– When I started the artistic process before the performance, I thought it would be about my relationship with Nina, but it is so much more than that. It’s about our relationship to each other, based on a “blackness” perspective, says Josette Bushell-Mingo.

– This performance means incredibly much to me. I’m so proud of the work that Josette and I have done. Nina Simone is iconic, both musically and politically. Josette puts her heart in this performance, just like Nina did night after night on stage, says Dritëro Kasapi, director and since 2015 deputy performing arts and theater director at Kulturhuset Stadsteatern.

In Nina – a story about me and Nina Simone, Josette Bushell-Mingo reflects her own life and artistry through Nina Simone’s destiny of life and music. The performance becomes a double exposure of boths life that vibrate through decades. Text, music and song are interwoven into a portrayal of two women’s hopes, dreams, sorrows and successes. On stage there are three musicians.

Today, Nina Simone’s music is loved by a broad public and Nina Simone is an iconic consolation for many. But while she lived, her popularity quickly dropped when she took a political stand for the civil rights movement and Black Power in the 60’s.

How did the artist Nina make her decisions, what did they cost, how did she dare? What has changed since then? We are moving from 1964 – when the hope was strong and the US civil rights movement was at its peak – to a present day, where black’s exclusion is a scary reality, even in Sweden. What did Josette inherit from Nina, and how can she use it today?

The first performance was held at Unity Theater in Liverpool in 2016, and since then, the performance has been toured in Sweden with the National Theater in 2017 and in July it had the premiere of Young Vic in London for sold out houses.
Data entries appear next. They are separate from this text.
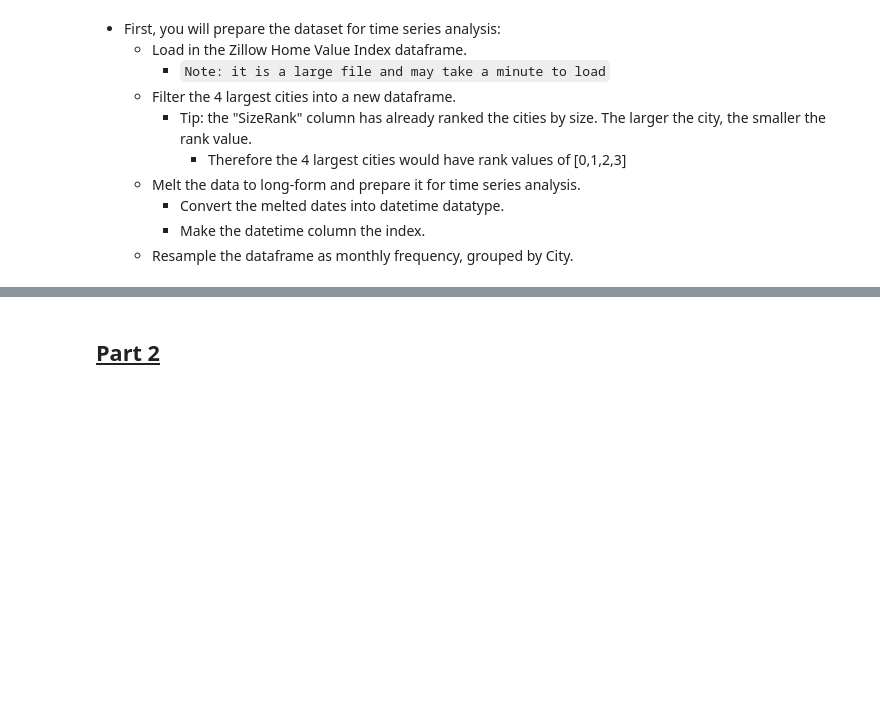
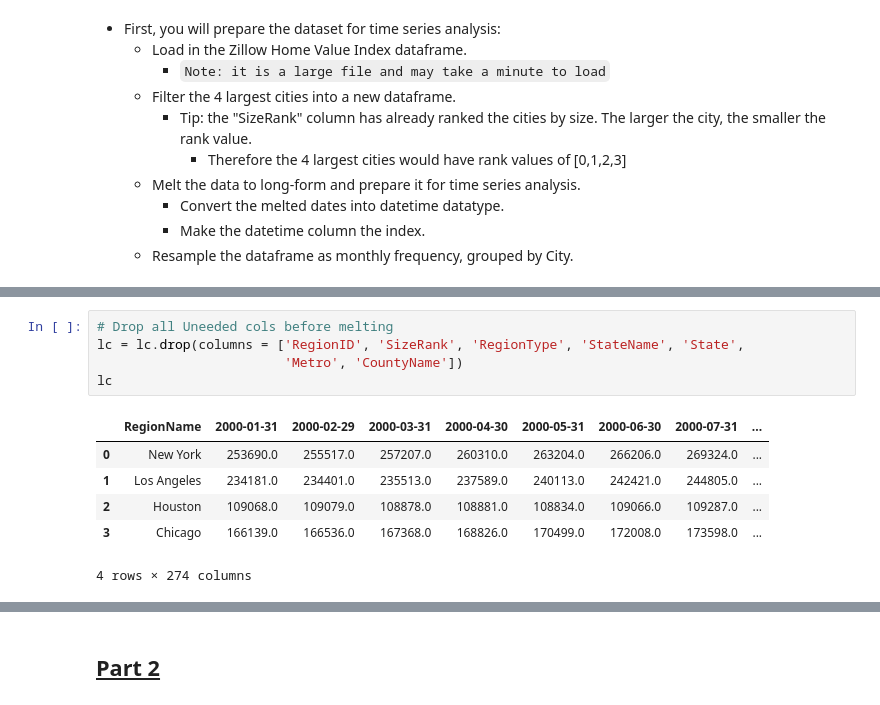
Before and after one commit to VALDE021/Preparing-Time-Series-from-Wide-Form-Data-Core-EricNV, a Jupyter notebook: Preparing Time Series from Wide-Form Data Core-EricNV.ipynb, the cells around one changed output, grey strips where cells are left out. Cells and saved outputs as stored; diff of their text form; blank space fills up the shorter version.

```diff
--- a/Preparing Time Series from Wide-Form Data Core-EricNV.ipynb
+++ b/Preparing Time Series from Wide-Form Data Core-EricNV.ipynb
@@ -62,0 +70,12 @@ KeyError: ('New York', 'Los Angeles', 'Houston', 'Chicago')
+# %%
+# Drop all Uneeded cols before melting
+lc = lc.drop(columns = ['RegionID', 'SizeRank', 'RegionType', 'StateName', 'State',
+                        'Metro', 'CountyName'])
+lc
+# %% [output]
+|  | RegionName | 2000-01-31 | 2000-02-29 | 2000-03-31 | 2000-04-30 | 2000-05-31 | 2000-06-30 | 2000-07-31 | ... |
+| 0 | New York | 253690.0 | 255517.0 | 257207.0 | 260310.0 | 263204.0 | 266206.0 | 269324.0 | ... |
+| 1 | Los Angeles | 234181.0 | 234401.0 | 235513.0 | 237589.0 | 240113.0 | 242421.0 | 244805.0 | ... |
+| 2 | Houston | 109068.0 | 109079.0 | 108878.0 | 108881.0 | 108834.0 | 109066.0 | 109287.0 | ... |
+| 3 | Chicago | 166139.0 | 166536.0 | 167368.0 | 168826.0 | 170499.0 | 172008.0 | 173598.0 | ... |
+4 rows × 274 columns
```
Also changed, not shown: parts of 21 cells of this notebook.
The production had its Scottish premiere at the Traverse Theater as part of the Edinburgh Fringe Festival.


“Here is the revolt as a vibrating raster between the suggestive tones of music and the political content of the lyrics: the rage, powerlessness. The set succeeds in a magic way lap the entertainment with activism as it was a spicy molotov cocktail […] this is acute theater about literally be a voice for those who do not have one. And what voice then.” SVD

“A thrilling, sometimes spine-tingling experience… catch it while you can.” BRITISH THEATRE GUIDE

”It asks questions about how you can use your voice to start a revolution, whether forgiveness is always a good thing, what level of threat constitutes self-defence and if violence is ever the right course of action. “How did we come to a time when we have to say Black Lives Matter?” THE GUARDIAN

Helena Olofsson, Culture & Music | Stockholm